Lines in the material below that include "Enforce" need to be tallied; give the total alone.

=======

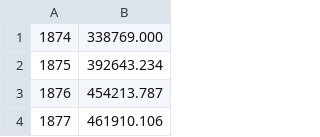
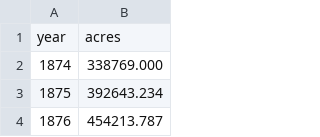
Before and after one commit to Giammaria/Du-Bois-DVS-challenge, a CSV file: 2024/challenge-03/data/data.csv, drawn as a sheet; only a part is shown; the shorter side is filled out with more unchanged rows; the diff names each change by its address in the sheet, - before the commit and + after, or states it on an @@ line.

Commit message:
2024-03: initial setup - _artifacts and data

```diff
--- a/2024/challenge-03/data/data.csv
+++ b/2024/challenge-03/data/data.csv
+row 1: year | acres
```
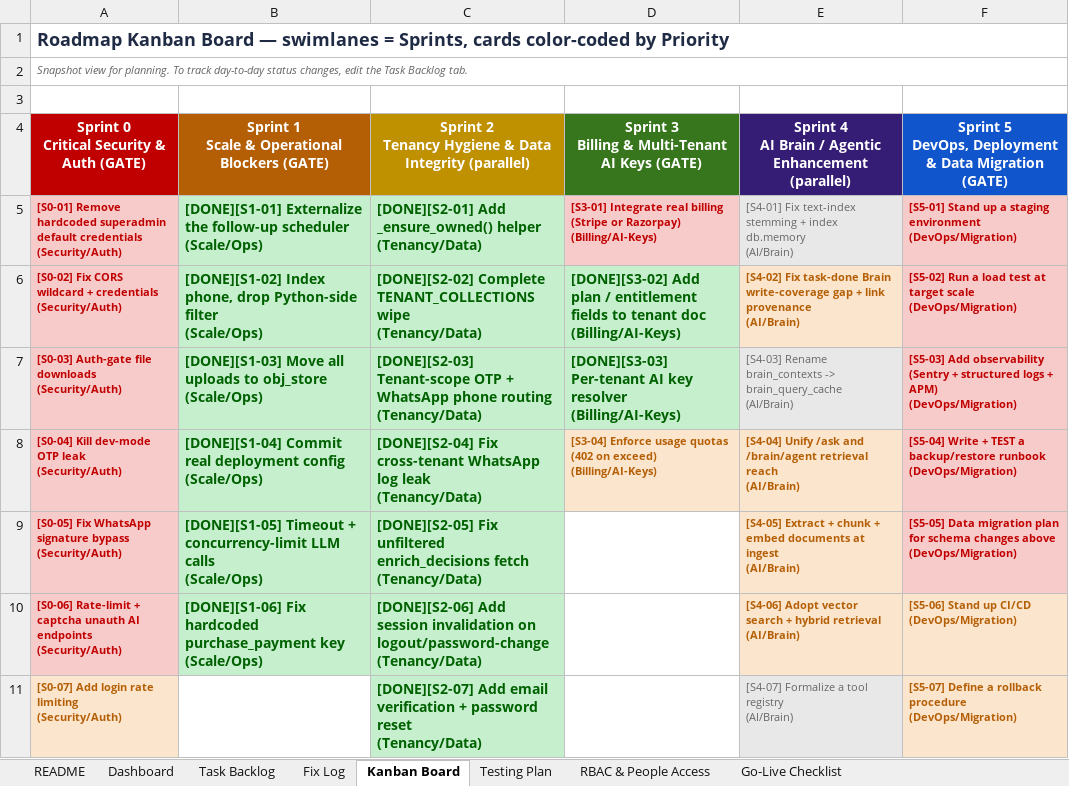
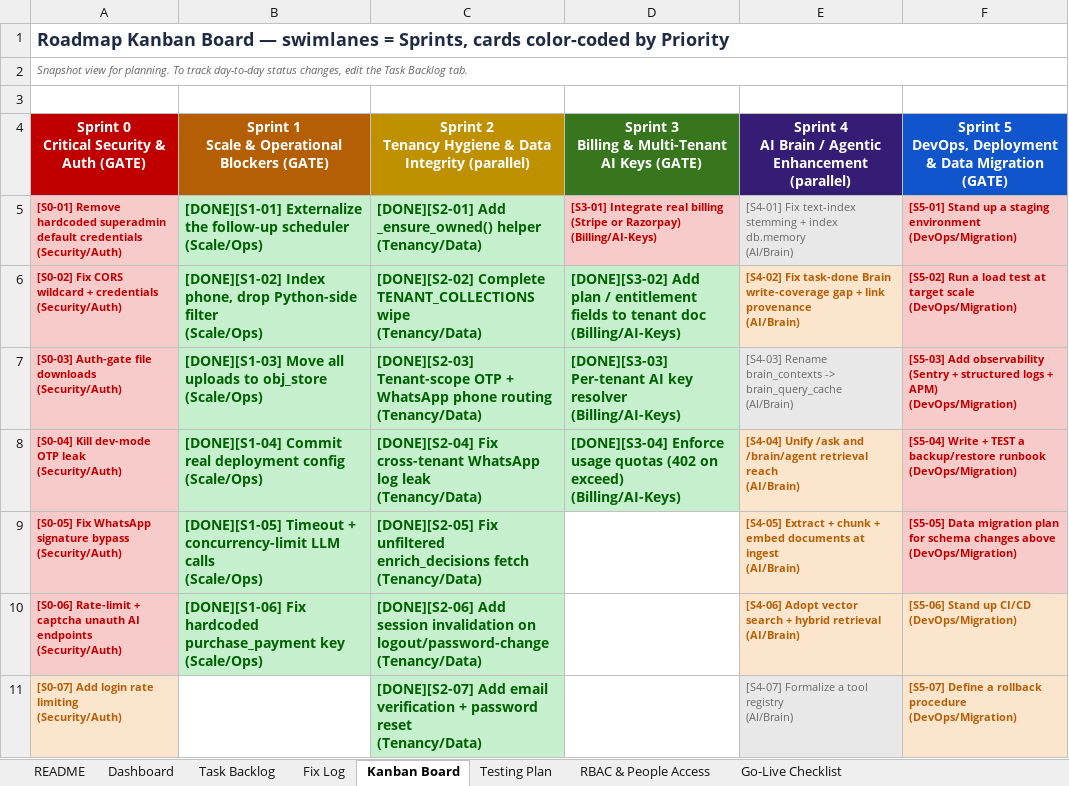
Before and after one commit to quazrelevate-god/DecisionOS, an Excel workbook: docs/DecisionOS_SaaS_Stability_Tracker.xlsx, sheet Kanban Board, drawn as a sheet; only a part is shown; values as stored, in another font and other column widths than the file's, no borders; the diff names each change by its address in the sheet, - before the commit and + after, or states it on an @@ line.

Commit message:
docs(tracker): FIX-005-B done -- S3-04 usage quotas

```diff
--- a/docs/DecisionOS_SaaS_Stability_Tracker.xlsx (sheet Kanban Board)
+++ b/docs/DecisionOS_SaaS_Stability_Tracker.xlsx (sheet Kanban Board)
-D8: [S3-04] Enforce usage…
+D8: [DONE][S3-04] Enforce usage…
@@ D8 fill: #FCE5CD → #C6EFCE, text colour: #B45F06 → #006100, text size: larger @@
```
Also changed, not shown: sheet Fix Log, sheet Task Backlog, sheet Go-Live Checklist.
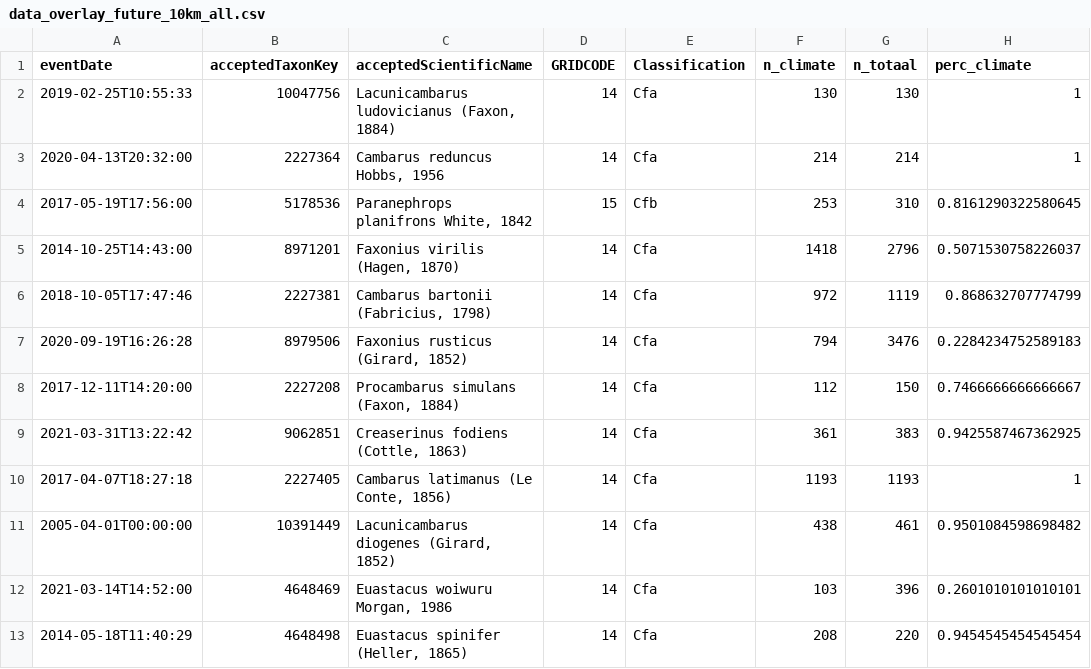
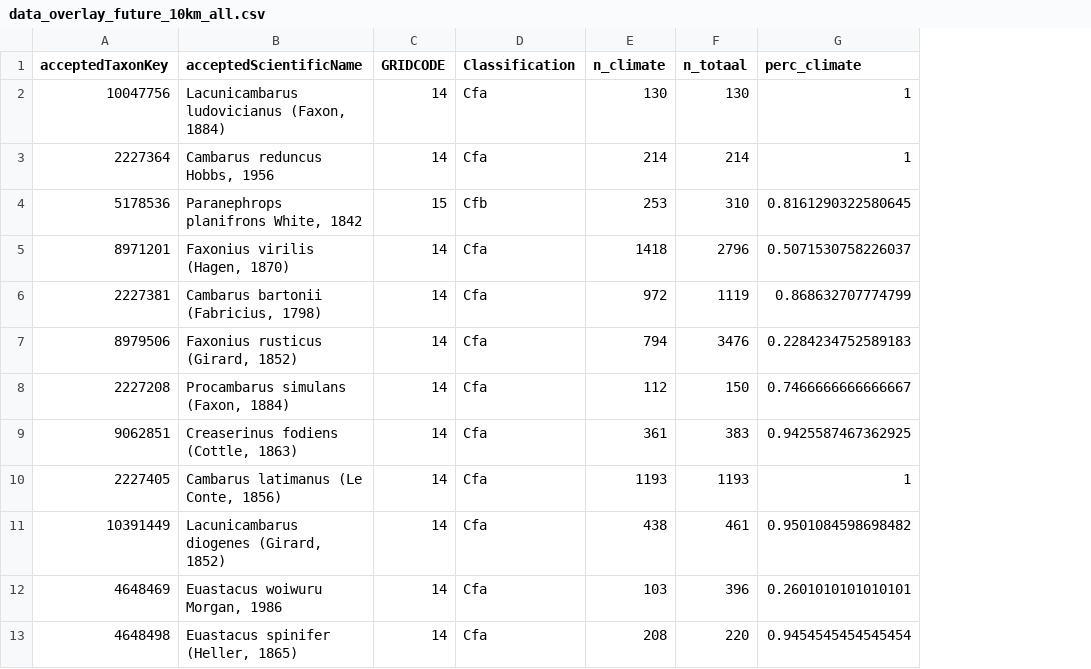
Before and after one commit to inbo/riparias-prep, a CSV file: data/output/data_overlay_future_10km_all.csv, drawn as a sheet; only a part is shown; the diff names each change by its address in the sheet, - before the commit and + after, or states it on an @@ line.

```diff
--- a/data/output/data_overlay_future_10km_all.csv
+++ b/data/output/data_overlay_future_10km_all.csv
-column A (eventDate), rows 2-13: 2019-02-25T10:55:33 | 2020-04-13T20:32:00 | 2017-05-19T17:56:00 | 2014-10-25T14:43:00 | 2018-10-05T17:47:46 | 2020-09-19T16:26:28 | 2017-12-11T14:20:00 | 2021-03-31T13:22:42 | 2017-04-07T18:27:18 | 2005-04-01T00:00:00 | 2021-03-14T14:52:00 | 2014-05-18T11:40:29
```
Also changed, not shown: data/output/data_overlay_present_10km_all.csv.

=======

_Answer space:_ 2